    >>>>drive formatted as FAT32 to use Optimize for Quick Removal. This is
    >>>>simply what I choose to use for my SATA drive. I would update the
    >>>>chipset drivers, format the drive again, and then set the options right
    >>>>there. XP will not format FAT32 larger than 32GB unless you use
    >>>>something different to format it. I simply connected the drive
    >>>>internally and used a Windows 98 Bootdisk. Your method may vary ;)
    >>>>
    >>>>----
    >>>>Nathan McNulty
    >>>>
    >>>>
    >>>>Chris S wrote:
    >>>>
    >>>>

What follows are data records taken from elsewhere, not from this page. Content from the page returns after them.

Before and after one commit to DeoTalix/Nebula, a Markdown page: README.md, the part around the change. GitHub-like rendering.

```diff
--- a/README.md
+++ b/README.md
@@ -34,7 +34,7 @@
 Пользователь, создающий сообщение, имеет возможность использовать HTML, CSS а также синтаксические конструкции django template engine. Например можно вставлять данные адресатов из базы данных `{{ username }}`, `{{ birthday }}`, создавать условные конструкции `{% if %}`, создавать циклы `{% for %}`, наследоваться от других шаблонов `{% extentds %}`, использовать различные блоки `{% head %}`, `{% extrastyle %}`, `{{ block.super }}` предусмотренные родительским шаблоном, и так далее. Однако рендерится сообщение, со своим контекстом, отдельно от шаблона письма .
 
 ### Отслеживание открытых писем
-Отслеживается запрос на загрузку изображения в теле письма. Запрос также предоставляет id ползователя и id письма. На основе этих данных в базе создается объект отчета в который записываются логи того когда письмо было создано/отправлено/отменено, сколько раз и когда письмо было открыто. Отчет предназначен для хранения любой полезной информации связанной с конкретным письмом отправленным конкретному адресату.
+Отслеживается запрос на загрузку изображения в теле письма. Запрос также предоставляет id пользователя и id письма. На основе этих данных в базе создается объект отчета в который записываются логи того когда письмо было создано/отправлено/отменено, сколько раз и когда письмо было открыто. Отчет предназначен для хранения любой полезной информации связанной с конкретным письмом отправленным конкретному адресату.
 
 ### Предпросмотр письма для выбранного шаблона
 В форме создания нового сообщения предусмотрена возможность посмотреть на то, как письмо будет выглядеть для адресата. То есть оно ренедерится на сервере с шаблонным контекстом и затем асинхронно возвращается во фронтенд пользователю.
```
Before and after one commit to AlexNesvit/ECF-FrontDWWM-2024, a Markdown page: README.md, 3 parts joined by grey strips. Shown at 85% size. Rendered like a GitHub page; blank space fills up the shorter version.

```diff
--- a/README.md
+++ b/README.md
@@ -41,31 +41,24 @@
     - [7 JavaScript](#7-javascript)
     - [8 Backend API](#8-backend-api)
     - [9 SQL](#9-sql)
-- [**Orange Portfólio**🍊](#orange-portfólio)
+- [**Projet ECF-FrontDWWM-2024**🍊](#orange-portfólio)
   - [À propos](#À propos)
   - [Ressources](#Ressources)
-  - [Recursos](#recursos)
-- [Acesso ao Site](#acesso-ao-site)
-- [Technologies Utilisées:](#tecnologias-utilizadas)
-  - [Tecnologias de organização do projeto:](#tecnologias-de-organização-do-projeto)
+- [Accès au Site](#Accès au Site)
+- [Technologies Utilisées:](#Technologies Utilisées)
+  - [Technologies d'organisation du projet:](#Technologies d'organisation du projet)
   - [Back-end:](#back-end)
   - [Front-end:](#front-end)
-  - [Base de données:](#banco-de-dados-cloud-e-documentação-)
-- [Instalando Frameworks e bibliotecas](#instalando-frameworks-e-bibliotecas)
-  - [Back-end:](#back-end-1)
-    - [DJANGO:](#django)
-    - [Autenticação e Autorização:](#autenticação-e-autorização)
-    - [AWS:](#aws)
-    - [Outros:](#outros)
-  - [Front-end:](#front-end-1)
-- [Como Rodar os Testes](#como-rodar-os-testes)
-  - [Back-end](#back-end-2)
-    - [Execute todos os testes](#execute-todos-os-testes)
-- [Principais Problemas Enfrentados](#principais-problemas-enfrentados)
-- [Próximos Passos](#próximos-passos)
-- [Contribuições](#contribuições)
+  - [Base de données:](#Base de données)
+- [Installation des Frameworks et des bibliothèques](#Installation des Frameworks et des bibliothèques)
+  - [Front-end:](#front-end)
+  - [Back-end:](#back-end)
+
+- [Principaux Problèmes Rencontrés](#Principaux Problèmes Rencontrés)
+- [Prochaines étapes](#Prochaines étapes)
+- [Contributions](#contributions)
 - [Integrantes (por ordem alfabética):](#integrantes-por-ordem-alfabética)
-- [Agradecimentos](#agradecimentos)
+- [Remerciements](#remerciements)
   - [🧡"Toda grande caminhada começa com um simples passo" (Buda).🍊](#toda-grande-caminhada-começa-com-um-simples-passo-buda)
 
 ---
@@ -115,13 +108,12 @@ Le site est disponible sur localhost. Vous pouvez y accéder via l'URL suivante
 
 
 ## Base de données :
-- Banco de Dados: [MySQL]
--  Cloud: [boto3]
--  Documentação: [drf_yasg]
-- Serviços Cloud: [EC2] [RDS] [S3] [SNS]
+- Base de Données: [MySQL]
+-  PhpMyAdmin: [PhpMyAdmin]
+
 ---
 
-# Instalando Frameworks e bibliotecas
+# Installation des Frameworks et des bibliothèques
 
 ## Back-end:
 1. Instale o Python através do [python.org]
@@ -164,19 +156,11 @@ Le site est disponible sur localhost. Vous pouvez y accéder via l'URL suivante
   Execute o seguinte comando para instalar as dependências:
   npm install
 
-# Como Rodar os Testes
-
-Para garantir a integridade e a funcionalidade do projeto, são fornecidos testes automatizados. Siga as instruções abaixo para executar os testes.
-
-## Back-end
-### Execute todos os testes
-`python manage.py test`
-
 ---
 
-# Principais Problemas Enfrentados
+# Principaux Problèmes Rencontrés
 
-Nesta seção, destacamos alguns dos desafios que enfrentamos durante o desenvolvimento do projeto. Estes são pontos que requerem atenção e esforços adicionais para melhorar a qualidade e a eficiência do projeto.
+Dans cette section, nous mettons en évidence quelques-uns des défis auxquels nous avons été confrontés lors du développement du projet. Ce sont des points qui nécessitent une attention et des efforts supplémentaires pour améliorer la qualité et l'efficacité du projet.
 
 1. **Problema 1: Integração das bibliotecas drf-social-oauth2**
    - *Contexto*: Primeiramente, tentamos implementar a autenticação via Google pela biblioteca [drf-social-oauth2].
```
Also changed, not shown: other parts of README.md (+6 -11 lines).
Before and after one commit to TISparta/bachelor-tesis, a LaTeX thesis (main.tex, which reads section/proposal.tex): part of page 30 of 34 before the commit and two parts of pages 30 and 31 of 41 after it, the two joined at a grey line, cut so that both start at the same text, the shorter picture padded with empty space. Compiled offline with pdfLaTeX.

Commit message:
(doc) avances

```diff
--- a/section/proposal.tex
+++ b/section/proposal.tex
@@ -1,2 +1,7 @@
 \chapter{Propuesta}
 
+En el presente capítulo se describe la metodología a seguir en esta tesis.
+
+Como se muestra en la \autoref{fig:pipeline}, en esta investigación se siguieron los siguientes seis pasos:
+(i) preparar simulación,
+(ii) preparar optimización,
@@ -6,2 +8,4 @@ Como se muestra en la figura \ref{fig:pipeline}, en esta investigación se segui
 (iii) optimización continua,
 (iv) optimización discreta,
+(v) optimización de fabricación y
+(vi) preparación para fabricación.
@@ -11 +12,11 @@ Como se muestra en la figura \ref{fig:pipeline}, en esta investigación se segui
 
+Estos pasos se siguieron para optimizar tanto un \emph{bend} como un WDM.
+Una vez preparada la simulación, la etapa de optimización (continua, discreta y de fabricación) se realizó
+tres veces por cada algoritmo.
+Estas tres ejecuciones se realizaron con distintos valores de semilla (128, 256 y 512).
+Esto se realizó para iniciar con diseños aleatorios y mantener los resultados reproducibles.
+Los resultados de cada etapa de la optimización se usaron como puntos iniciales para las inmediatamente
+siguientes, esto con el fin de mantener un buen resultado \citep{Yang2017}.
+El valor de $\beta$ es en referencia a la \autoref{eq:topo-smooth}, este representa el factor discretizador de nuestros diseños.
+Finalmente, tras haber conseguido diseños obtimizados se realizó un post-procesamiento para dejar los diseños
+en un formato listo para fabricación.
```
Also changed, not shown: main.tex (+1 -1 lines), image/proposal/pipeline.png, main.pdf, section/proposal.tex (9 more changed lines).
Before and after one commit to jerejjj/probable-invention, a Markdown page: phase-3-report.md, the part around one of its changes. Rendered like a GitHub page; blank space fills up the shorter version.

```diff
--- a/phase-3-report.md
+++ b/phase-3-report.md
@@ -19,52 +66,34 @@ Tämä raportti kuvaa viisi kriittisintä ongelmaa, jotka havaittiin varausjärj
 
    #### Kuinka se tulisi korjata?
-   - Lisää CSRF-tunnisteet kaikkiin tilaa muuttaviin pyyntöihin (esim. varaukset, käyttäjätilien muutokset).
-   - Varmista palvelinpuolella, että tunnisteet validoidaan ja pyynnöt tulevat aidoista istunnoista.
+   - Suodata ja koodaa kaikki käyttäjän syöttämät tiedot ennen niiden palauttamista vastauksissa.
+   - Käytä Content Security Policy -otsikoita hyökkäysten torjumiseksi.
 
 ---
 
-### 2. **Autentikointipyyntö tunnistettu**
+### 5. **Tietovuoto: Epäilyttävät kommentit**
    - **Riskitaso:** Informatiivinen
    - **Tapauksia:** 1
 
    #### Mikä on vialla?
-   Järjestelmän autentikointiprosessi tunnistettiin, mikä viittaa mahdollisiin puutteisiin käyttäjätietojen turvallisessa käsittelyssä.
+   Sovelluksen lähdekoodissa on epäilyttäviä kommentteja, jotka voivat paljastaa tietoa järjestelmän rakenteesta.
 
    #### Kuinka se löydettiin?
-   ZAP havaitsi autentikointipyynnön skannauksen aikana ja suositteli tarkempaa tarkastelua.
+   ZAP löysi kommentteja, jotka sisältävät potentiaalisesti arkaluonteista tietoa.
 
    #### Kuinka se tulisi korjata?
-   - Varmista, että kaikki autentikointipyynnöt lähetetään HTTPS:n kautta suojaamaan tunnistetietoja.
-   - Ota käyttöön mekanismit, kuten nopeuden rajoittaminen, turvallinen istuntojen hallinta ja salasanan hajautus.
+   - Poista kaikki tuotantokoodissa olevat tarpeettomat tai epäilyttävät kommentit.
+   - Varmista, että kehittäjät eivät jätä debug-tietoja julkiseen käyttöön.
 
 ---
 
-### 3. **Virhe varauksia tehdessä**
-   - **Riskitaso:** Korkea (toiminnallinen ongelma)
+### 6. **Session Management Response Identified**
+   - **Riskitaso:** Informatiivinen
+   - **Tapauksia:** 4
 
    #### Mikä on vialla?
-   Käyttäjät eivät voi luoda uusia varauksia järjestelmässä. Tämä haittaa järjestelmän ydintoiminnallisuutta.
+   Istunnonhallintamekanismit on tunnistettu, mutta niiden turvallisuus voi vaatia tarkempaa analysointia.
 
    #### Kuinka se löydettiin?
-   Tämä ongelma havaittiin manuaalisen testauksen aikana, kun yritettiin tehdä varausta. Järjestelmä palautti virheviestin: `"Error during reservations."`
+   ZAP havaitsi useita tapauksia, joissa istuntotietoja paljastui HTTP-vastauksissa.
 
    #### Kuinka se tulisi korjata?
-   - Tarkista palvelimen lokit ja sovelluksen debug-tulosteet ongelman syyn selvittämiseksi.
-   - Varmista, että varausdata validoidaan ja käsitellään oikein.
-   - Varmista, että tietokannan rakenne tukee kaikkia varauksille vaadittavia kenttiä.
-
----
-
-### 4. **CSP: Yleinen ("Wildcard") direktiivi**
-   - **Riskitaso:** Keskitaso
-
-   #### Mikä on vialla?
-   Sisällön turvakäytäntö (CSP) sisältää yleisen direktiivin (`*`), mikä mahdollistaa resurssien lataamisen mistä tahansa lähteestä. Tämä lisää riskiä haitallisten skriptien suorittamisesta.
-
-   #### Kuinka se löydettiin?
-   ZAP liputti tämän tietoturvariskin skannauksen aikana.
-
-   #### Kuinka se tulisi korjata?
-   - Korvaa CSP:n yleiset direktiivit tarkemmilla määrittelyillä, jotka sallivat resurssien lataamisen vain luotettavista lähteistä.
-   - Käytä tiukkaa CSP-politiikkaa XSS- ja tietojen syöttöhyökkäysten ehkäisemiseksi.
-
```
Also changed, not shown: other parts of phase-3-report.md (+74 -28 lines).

    >>>>>And still more info ... I just plugged my SATA drive into my XP Pro
    >>>>>office computer (my home computer mentioned below is Windows 2000),
    >>>>>which has a Maxtor SATA/150 PCI Card (which is a promise device under
    >>>>>the covers). Going to the properties of the drive in this
    >>>>>configuration, I do see a 'policies' tab, but when I select it, the
    >>>>>two 'optimize...' options are grayed out, and the 'Optimize for
    >>>>>performance' is the option selected. So I can't change it to 'optimze
    >>>>>for quick removal' ....
    >>>>>
    >>>>>Stranger and stranger ... ;)
    >>>>>
    >>>>>
    >>>>>On Wed, 01 Sep 2004 21:44:24 GMT, Chris S <cschofie@nospam.home.com>
    >>>>>wrote:
    >>>>>
    >>>>>
    >>>>>
    >>>>>
    >>>>>>Well, the plot thickens, as they say ... on my home system, when I
    >>>>>>plug in my SATA drive, and go to it's properties (the same place where
    >>>>>>I saw 'policies' on the USB drive below), I only see 'Disk Properties'
    >>>>>>and 'SCSI Properties'. On the 'Disk Properties' tab, there is one
    >>>>>>option - Write Cache enabled; it's grayed out and unchecked. On the
    >>>>>>'SCSI Properties', there are two options: 'Disable tagged queueing'
    >>>>>>and 'Disable synchronous transfers'. Both are available (i.e., not
    >>>>>>grayed out), and bot are not checked.
    >>>>>>
    >>>>>>So the bottom line is, I don't have the 'policies' tab in the first
    >>>>>>place, which is where you are going to set the various optimization
    >>>>>>choices. How come my SATA drives are being treated as 'SCSI', while
    >>>>>>yours are not? Is that the root cause here?
    >>>>>>
    >>>>>>My controller is an Adaptec 'SATA Connect' card, which shows up, under
    >>>>>>device manager, as a SCSI device 'Adaptec Serial ATA 1205SA Host
    >>>>>>Controller', and it's control panel applet says it's a Sil 3112 Rev 2
    >>>>>>device.
    >>>>>>
    >>>>>>Thanks!
    >>>>>>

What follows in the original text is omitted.